*** Opening of Data to examine ***
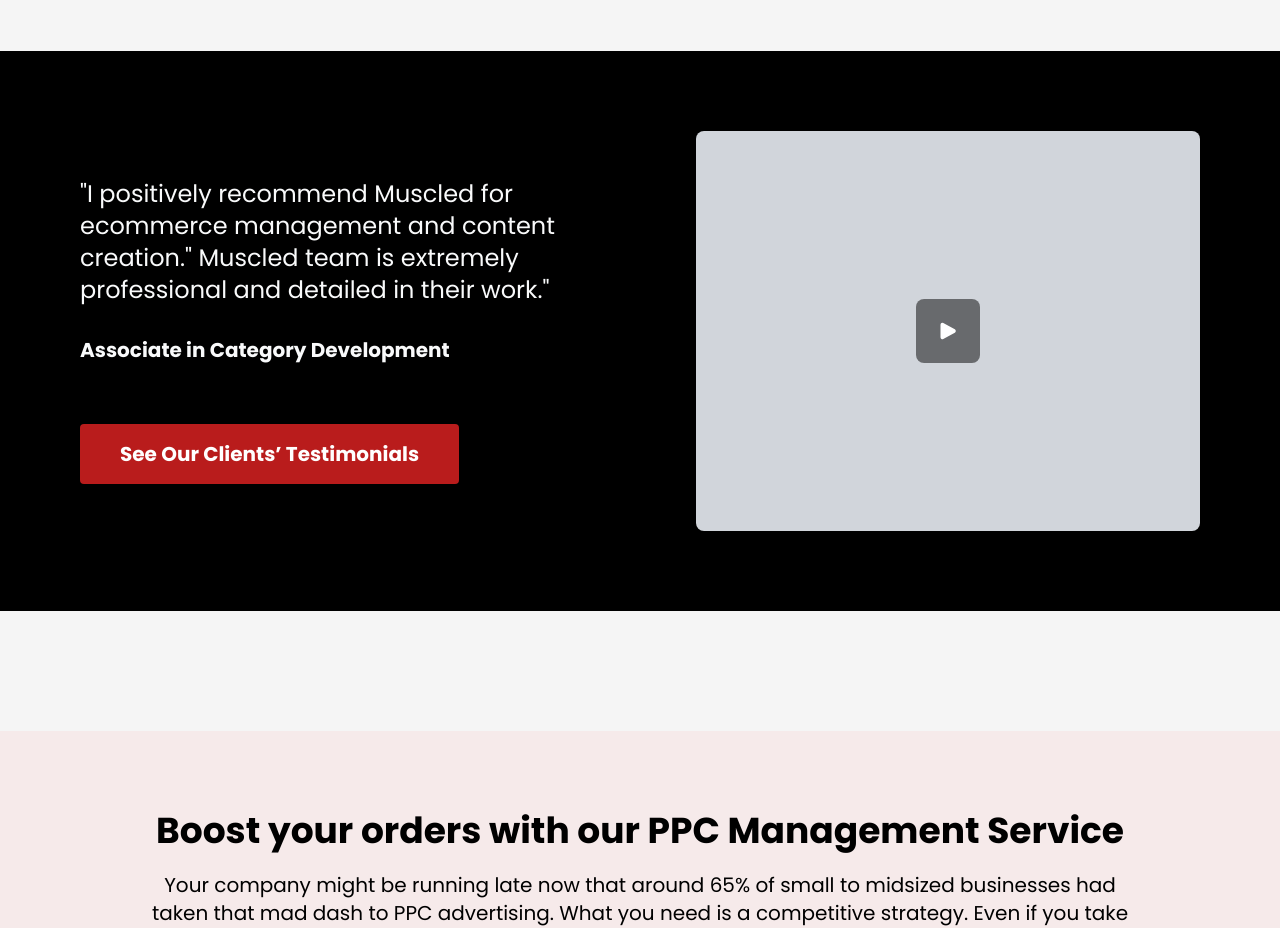
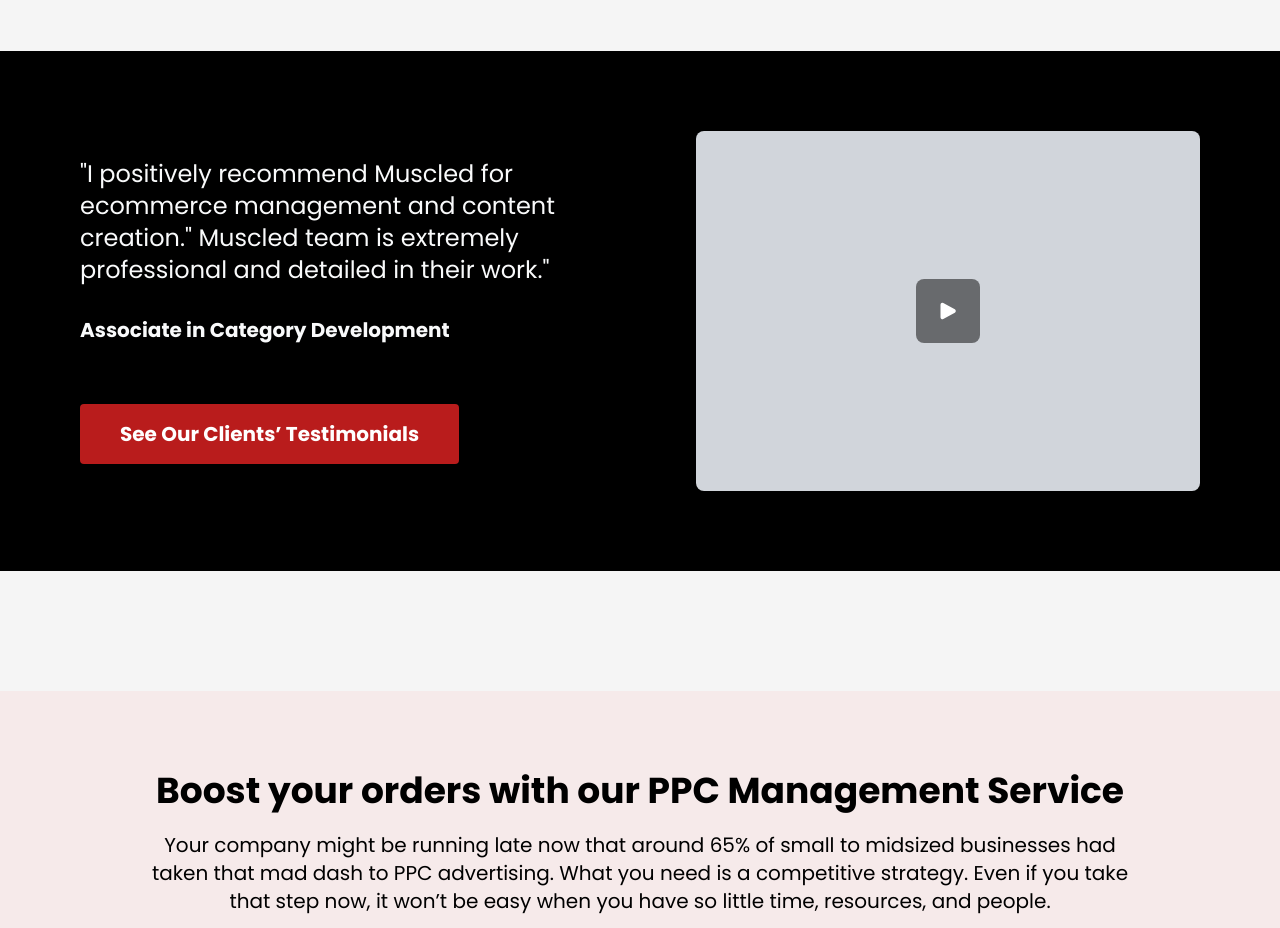
Before and after one commit to Musclednazmul123/muscled-landing-pages, a Next.js app: page / in a window 1280 px wide. Shown: the part 2180-3108 px from the top of the page. Built offline with nearby package versions, Linux system fonts and the light colour scheme.

Commit message:
video player added

```diff
--- a/components/landingPage/Testimonail/Testimonial.tsx
+++ b/components/landingPage/Testimonail/Testimonial.tsx
@@ -1,7 +1,10 @@
 import React from "react";
-
+import ReactPlayer from "react-player";
+import PlayIcon from "./playIcon";
 export default function Testimonial() {
+  const [isplaying, setIsPlaying] = React.useState<boolean>(false);
   return (
+    <>
       <div className=" py-20 bg-black">
         <div className="px-5 md:px-10 lg:px-20 mx-auto container">
           <div className="lg:flex items-center justify-between lg:gap-x-[60px]">
@@ -18,26 +21,37 @@
                 See Our Clients’ Testimonials
               </button>
             </div>
-          <div className="bg-gray-300 rounded-lg lg:mt-0 mt-12 lg:w-[590px] md:h-[400px] h-[250px] flex items-center justify-center">
-            <div className="w-16 h-16 cursor-pointer flex items-center justify-center bg-black text-white  bg-opacity-50 rounded-lg">
+            <div className="bg-gray-300 rounded-lg lg:mt-0 mt-12 lg:w-[640px] md:h-[360px] overflow-hidden h-[250px] flex items-center justify-center">
+              <PlayIcon onClick={() => setIsPlaying(true)} />
+            </div>
+          </div>
+        </div>
+      </div>
+      {isplaying && (
+        <div className="bg-black fixed top-0 h-full w-full bg-opacity-90 flex items-center justify-center px-6">
           <svg
+          onClick={() => setIsPlaying(false)}
             xmlns="http://www.w3.org/2000/svg"
-                fill="#fff"
+            fill="none"
             viewBox="0 0 24 24"
             strokeWidth="1.5"
             stroke="currentColor"
-                className="w-6 h-6"
+            className="md:w-10 w-7 md:h-10 h-7 absolute right-0 top-0 md:m-12 m-6 cursor-pointer text-white"
           >
             <path
               strokeLinecap="round"
               strokeLinejoin="round"
-                  d="M5.25 5.653c0-.856.917-1.398 1.667-.986l11.54 6.348a1.125 1.125 0 010 1.971l-11.54 6.347a1.125 1.125 0 01-1.667-.985V5.653z"
+              d="M6 18L18 6M6 6l12 12"
             />
           </svg>
+
+          <ReactPlayer
+            url="http://commondatastorage.googleapis.com/gtv-videos-bucket/sample/BigBuckBunny.mp4"
+            playing={true}
+            controls={true}
+          />
         </div>
-          </div>
-        </div>
-      </div>
-    </div>
+      )}
+    </>
   );
 }
--- /dev/null
+++ b/components/landingPage/Testimonail/playIcon.tsx
@@ -0,0 +1,32 @@
+import React from "react";
+
+type Props = {
+  onClick: () => void;
+};
+
+export default function playIcon({ onClick }: Props) {
+  return (
+    <>
+      {" "}
+      <div
+        onClick={onClick}
+        className="w-16 h-16 cursor-pointer flex items-center justify-center bg-black text-white  bg-opacity-50 rounded-lg"
+      >
+        <svg
+          xmlns="http://www.w3.org/2000/svg"
+          fill="#fff"
+          viewBox="0 0 24 24"
+          strokeWidth="1.5"
+          stroke="currentColor"
+          className="w-6 h-6"
+        >
+          <path
+            strokeLinecap="round"
+            strokeLinejoin="round"
+            d="M5.25 5.653c0-.856.917-1.398 1.667-.986l11.54 6.348a1.125 1.125 0 010 1.971l-11.54 6.347a1.125 1.125 0 01-1.667-.985V5.653z"
+          />
+        </svg>
+      </div>
+    </>
+  );
+}
--- a/package.json
+++ b/package.json
@@ -4,7 +4,7 @@
   "main": "index.js",
   "license": "MIT",
   "scripts": {
-    "dev": "nodemon src/main.ts",
+    "dev": "next dev",
     "build:clean": "rimraf .next",
     "build:ui": "npx next build",
     "build:server": "npx tsc --project tsconfig.server.json && npx babel .next/production-server -d .next/production-server --extensions \".js\"",
@@ -29,6 +29,7 @@
     "react": "18.0.0",
     "react-dom": "18.0.0",
     "react-icons": "^4.4.0",
+    "react-player": "^2.10.1",
     "reflect-metadata": "^0.1.13",
     "rxjs": "^7.5.5"
   },
```
Also changed, not shown: 2 other files (tests, documents, lock files or other folders). Lines whose indentation alone changed are shown as unchanged.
*** Close of Data to examine ***
Requirement →
In the data above, which lines include "cursor"? Return those lines.

Response to the exercise →
-            <div className="w-16 h-16 cursor-pointer flex items-center justify-center bg-black text-white  bg-opacity-50 rounded-lg">
+            className="md:w-10 w-7 md:h-10 h-7 absolute right-0 top-0 md:m-12 m-6 cursor-pointer text-white"
+        className="w-16 h-16 cursor-pointer flex items-center justify-center bg-black text-white  bg-opacity-50 rounded-lg"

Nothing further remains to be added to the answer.